Time for another catch-all post. First and saddest — one of the earliest great commenters on this blog, and a beloved figure in the Boston-area database community, was Dan Weinreb, whom I had known since some Symbolics briefings in the early 1980s. He passed away recently, much much much too young. Looking back for a couple of examples — even if you’ve never heard of him before, I see that Dan ‘s 2009 comment on Tokutek is still interesting today, and so is a post on his own blog disagreeing with some of my choices in terminology.
Otherwise, in no particular order:
1. Chris Bird is learning MongoDB. As is common for Chris, his comments are both amusing and enlightening.
2. When I relayed Cloudera’s comments on Hadoop adoption, I left out a couple of categories. One Cloudera called “mobile”; when I probed, that was about HBase, with an example being messaging apps.
The other was “phone home” — i.e., the ingest of machine-generated data from a lot of different devices. This is something that’s obviously been coming for several years — but I’m increasingly getting the sense that it’s actually arrived.
3. Todd Papaioannou added a comment summarizing the Continuuity story.
5. I never seem to get around to blogging about Master Data Management (MDM), in part because Informatica never rescheduled a briefing with me that they canceled in July. But it’s an important concept to recognize, at least to the extent:

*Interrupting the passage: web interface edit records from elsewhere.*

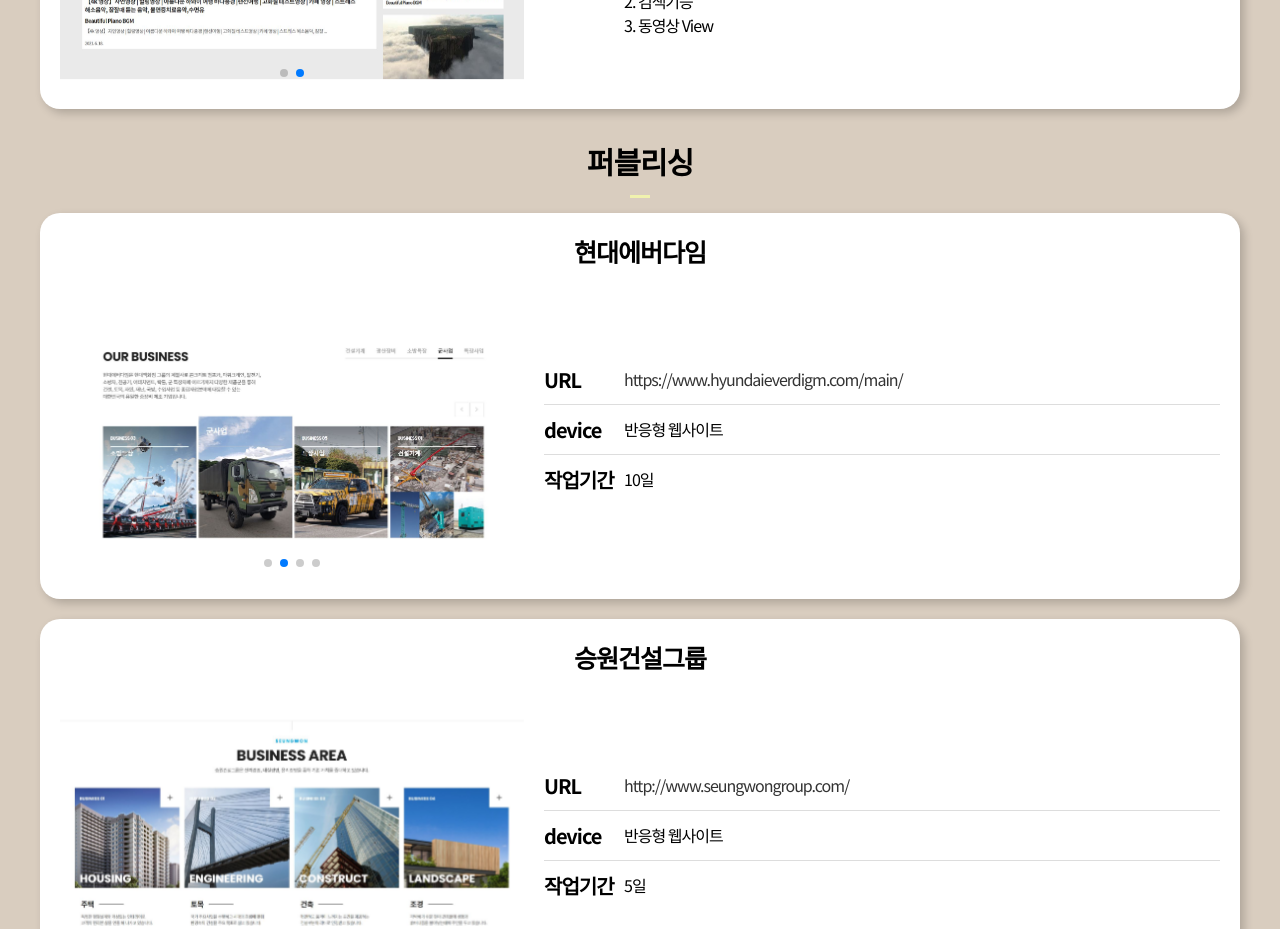
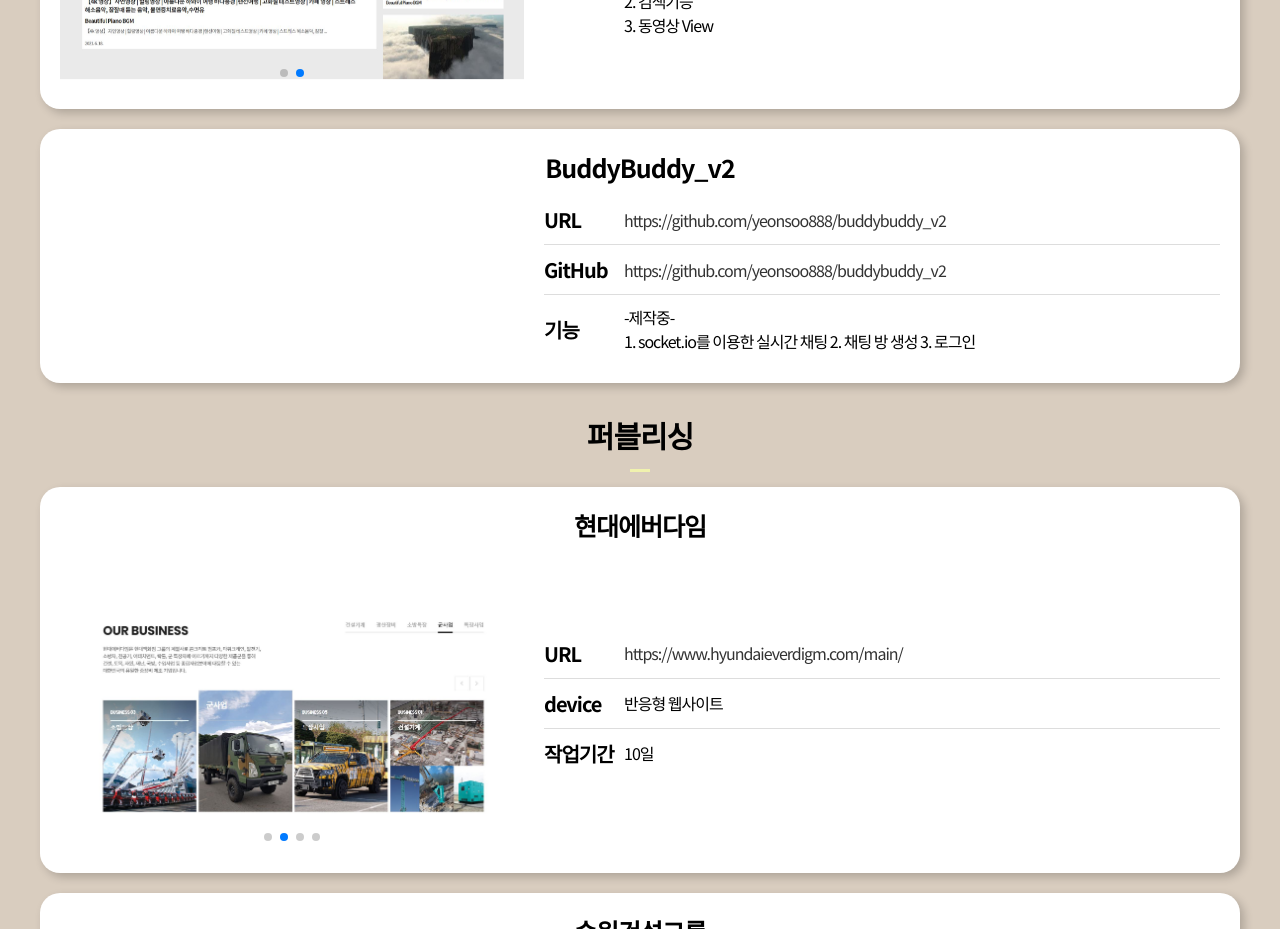
Before and after one commit to yeonsoo888/portfolio, a React (Create React App) app in the folder portfolio/: page / in a window 1280 px wide. Shown: the part 2700-3629 px from the top of the page. Built offline with nearby package versions, Linux system fonts and the light colour scheme.

Commit message:
new projects add

```diff
--- a/portfolio/src/components/main/project.jsx
+++ b/portfolio/src/components/main/project.jsx
@@ -135,6 +135,36 @@
                                             1. 인기동영상 <br />
                                             2. 검색기능 <br />
                                             3. 동영상 View
+                                        </p>
+                                    </li>
+
+                                </ul>
+                            </div>
+                        </div>
+                    </li>
+                    <li>
+                        <strong className="projectList__tit">BuddyBuddy_v2</strong>
+                        <div className="projectList__cnts">
+                            <div className="project__slideWrap">
+                            </div>
+                            <div className="project__txtWrap">
+                                <ul className="project__info">
+                                    <li>
+                                        <span>URL</span>
+                                        <a href="https://github.com/yeonsoo888/buddybuddy_v2" target="_blank">https://github.com/yeonsoo888/buddybuddy_v2</a>
+                                    </li>
+                                    <li>
+                                        <span>GitHub</span>
+                                        <a href="https://github.com/yeonsoo888/buddybuddy_v2" target="_blank">https://github.com/yeonsoo888/buddybuddy_v2</a>
+                                    </li>
+                                    <li>
+                                        <span>기능</span>
+                                        <p>
+                                            -제작중-
+                                            <br />
+                                            1. socket.io를 이용한 실시간 채팅
+                                            2. 채팅 방 생성
+                                            3. 로그인
                                         </p>
                                     </li>
 
```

- If you try to combine data from different applications, often it is stored inconsistently.
- One approach to dealing with the problem is to have separate software that maintains the “true” value and representation of the data, which can then be accessed by applications that need it.
- However, everybody agrees that MDM is a business process, not just a software category.
- Specific problems in MDM include but are hardly limited to:
- Different (mis)spellings and so on of names (of people, businesses, and/or products).
- Identifying where individuals and divisions sit in organizational hierarchies.
Every time you build an application — NoSQL or otherwise — that stores data redundantly with other applications over other data stores, you’re making your MDM problem bigger.
6. Metamarkets’ Druid was open-sourced. Numerous other product introductions and so on that I’ve hinted at have happened as well.
7. In a comment on my Platfora post, Neil Hepburn made a good point about associative UIs and acyclic join paths.
8. I made a hash of my attempted glossary entry for DBMS, and need to rethink it.
9. IBM’s DataStage is based on Pick technology. That makes sense based on Ascential’s company history; even so, it was news to me.